Bringing developments in transportation, industry and communication history to people that visit its large collections, the Rahmi M. Koç Museum in Istanbul invites everyone to see the horse car on its 145th anniversary
A group of people gathered around a vehicle that they hadn't been seen in Istanbul for 145 years. It would be easier for everyone to go to Bosporus neighborhoods where traveling took much longer due the opportunities and conditions of the period. "The horse car," the opening of which was held on the Azapkapı-Ortaköy route, is waiting for its lovers at the Rahmi M. Koç Museum.
After the birth of mechanized industry with steam-machines in the 18th and 19th centuries, the accumulation of capital in Europe caused the Industrial Revolution. The biggest symbol of the Industrial Revolution was steam trains, and horse cars, which were the supreme public transportation vehicles. Horse cars were inspired by vehicles used for carrying coal in the mines of England and were first used in New York in 1832, and horse car companies became common in Paris, London, Vienna and Sofia. They were brought for Istanbulites by Sir Constantine Karapano on Sept. 3, 1872. The horse car displayed in the museum served the Beşiktaş-Karaköy line. It is exhibited in its original state of the Ottoman Period.
The rail transportation collection of the museum is exhibited in two different sections. Ottoman Sultan Abdulaziz's Royal Carriage, railroad vehicles, including the Kadıköy-Moda tram, other trams and locomotive models and various photographs of railroads along with ephemeras can be seen by visitors.
The Kadıköy-Moda line had 20 cars, starting on July 29, 1934, and stayed in service till 1966 when the line was canceled. The tram is given to the museum by IETT (Istanbul Electric Tramway and Tunnel Establishments) periodically.
Tunnel carriage and its machine
The tunnel, which is a short and steep subway between the Galata district and İstiklal Street, is the second oldest subway after the metros of London and New York.

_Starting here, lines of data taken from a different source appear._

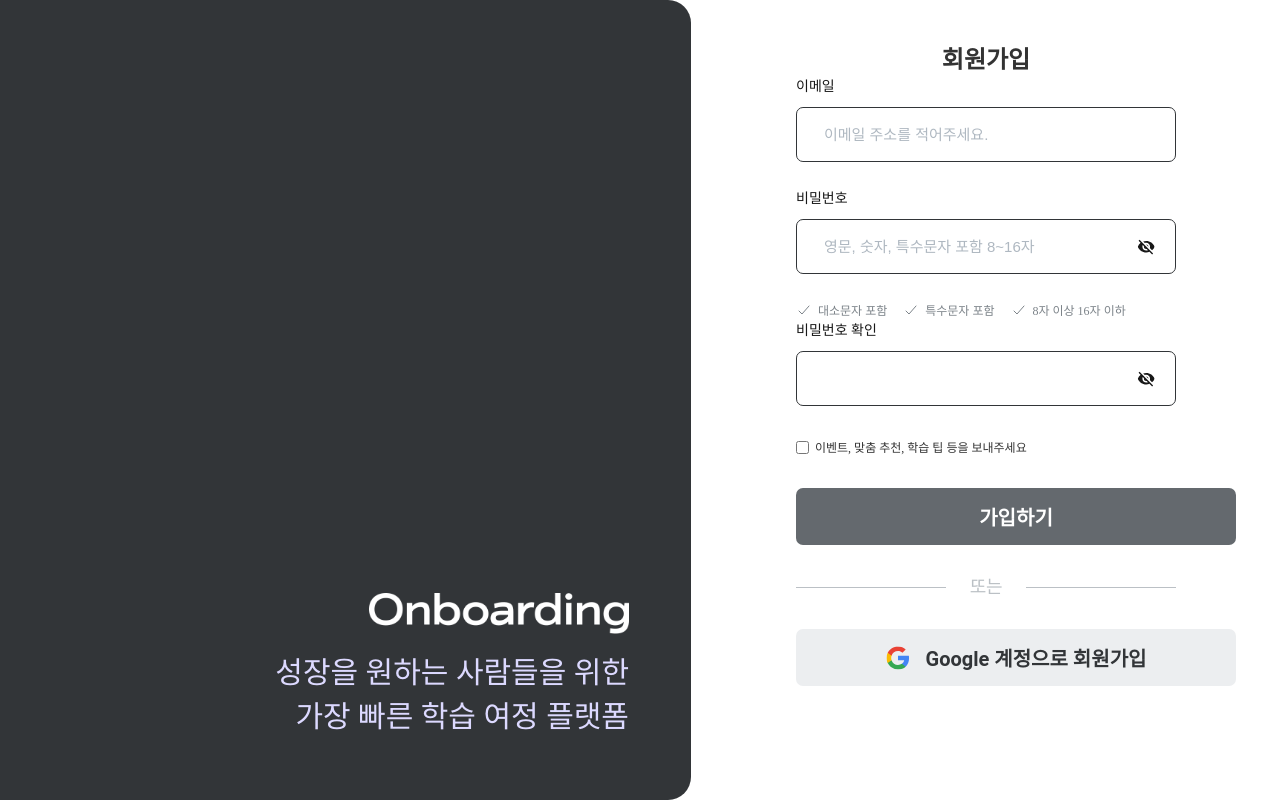
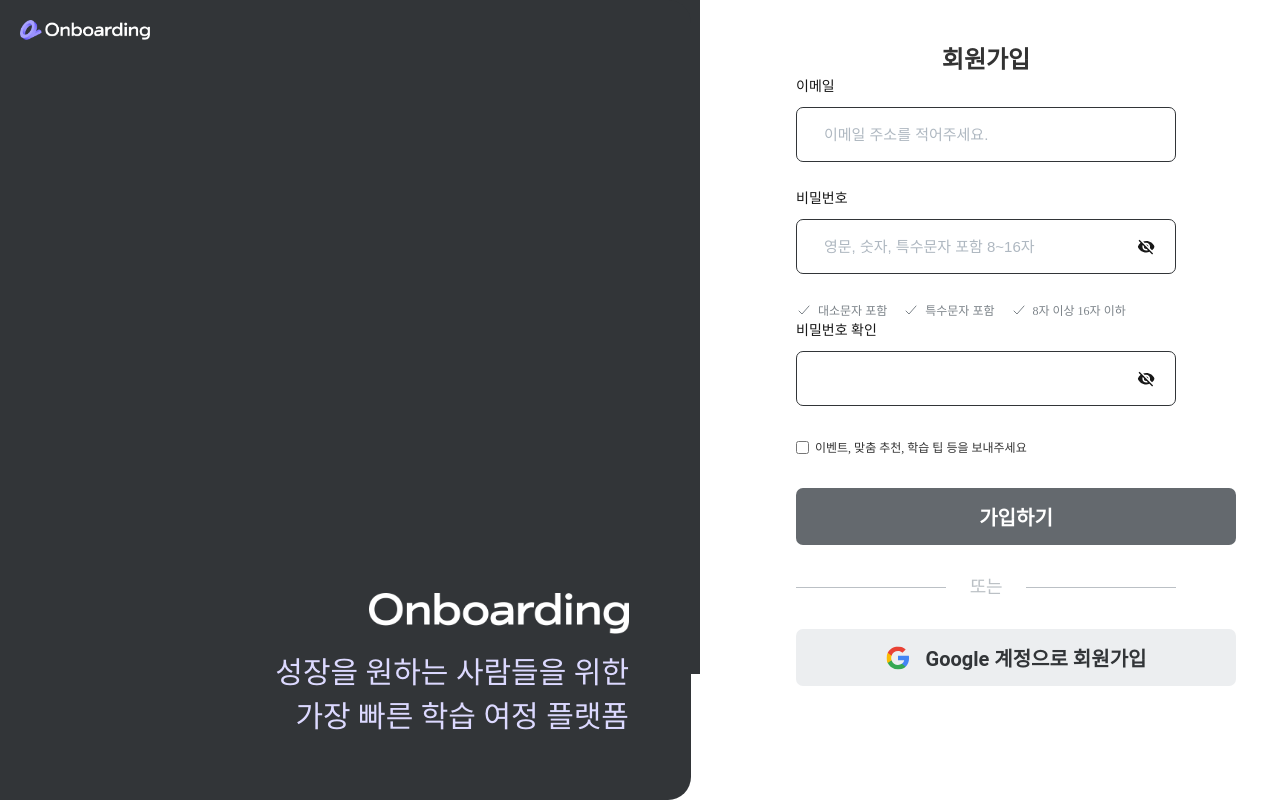
Before and after one commit to TeamLearningFlow/LearningFlow-FE, a Next.js app: page /signup in a window 1280 px wide. Built offline with nearby package versions, Linux system fonts and the light colour scheme.

Commit message:
feat: 로그인/회원가입 페이지 상단 로고 컴포넌트 제작 #5

```diff
--- a/src/pages/signup.tsx
+++ b/src/pages/signup.tsx
@@ -8,6 +8,7 @@ import InputEmail from './components/inputEmail';
 import InputPw from './components/inputPw';
 import { ValidationCheck } from './components/validation';
 import InputPwCheck from './components/inputPwCheck';
+import TopLogo from './components/topLogo';
 
 const PageContainer = styled.div`
   display: flex;
@@ -44,6 +45,7 @@ const FormGroup = styled.div`
 const SignupPage: React.FC = () => {
   return (
     <>
+      <TopLogo />
       <LeftUI />
       <PageContainer>
         <RightSection>
```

It came into service on Jan. 17, 1975. This passenger carriage was produced by Schnieder Creusot Iron Steel Works Company in France in 1873. The carriage was connected to a twin-cylinder steam machine by moving bi-directionally with metal belts. It is also given to the museum by the IETT periodically.
The Royal Carriage of Sultan Abdülaziz
Having been produced in Birmingham, England, this carriage was presented to Sultan Abdülaziz by the English company that constructed the first railroad in Turkey. It was used on the Europe journey where he held meetings with French Emperor Napoleon III, Queen Victoria of England, the Belgium King, the King of Prussia and lastly the Austria Hungary Emperor.
G10 Locomotive and its tender
The first G10 locomotive started to be used in 1910, and its production continued till 1925. Known as the G10 and BR57 when they served in Germany, 49 of the locomotives were brought to Turkey. Produced by the Borsig Company in 1912-1913, the locomotive, which served for many years, is on display in the museum.
The Rahmi M. Koç Museum is the only industry museum that reflects developments in transportation, industry and communication history in Turkey. Presenting culture and entertainment with training and workshops for children and with its collection consisting of more than 14,000 objects, the museum presents opportunities such as a submarine journey to a nostalgic train tour. The museum can be visited from 10.00 a.m. until 5.00 p.m. on weekdays excluding Monday. It is open from 10.00 a.m. and 6.00 p.m. (Oct.1 until March 31), from 10.00 a.m. until 07.00 p.m. (April 1 to Sept. 30) on weekends and on public holidays.
Source: Daily Sabah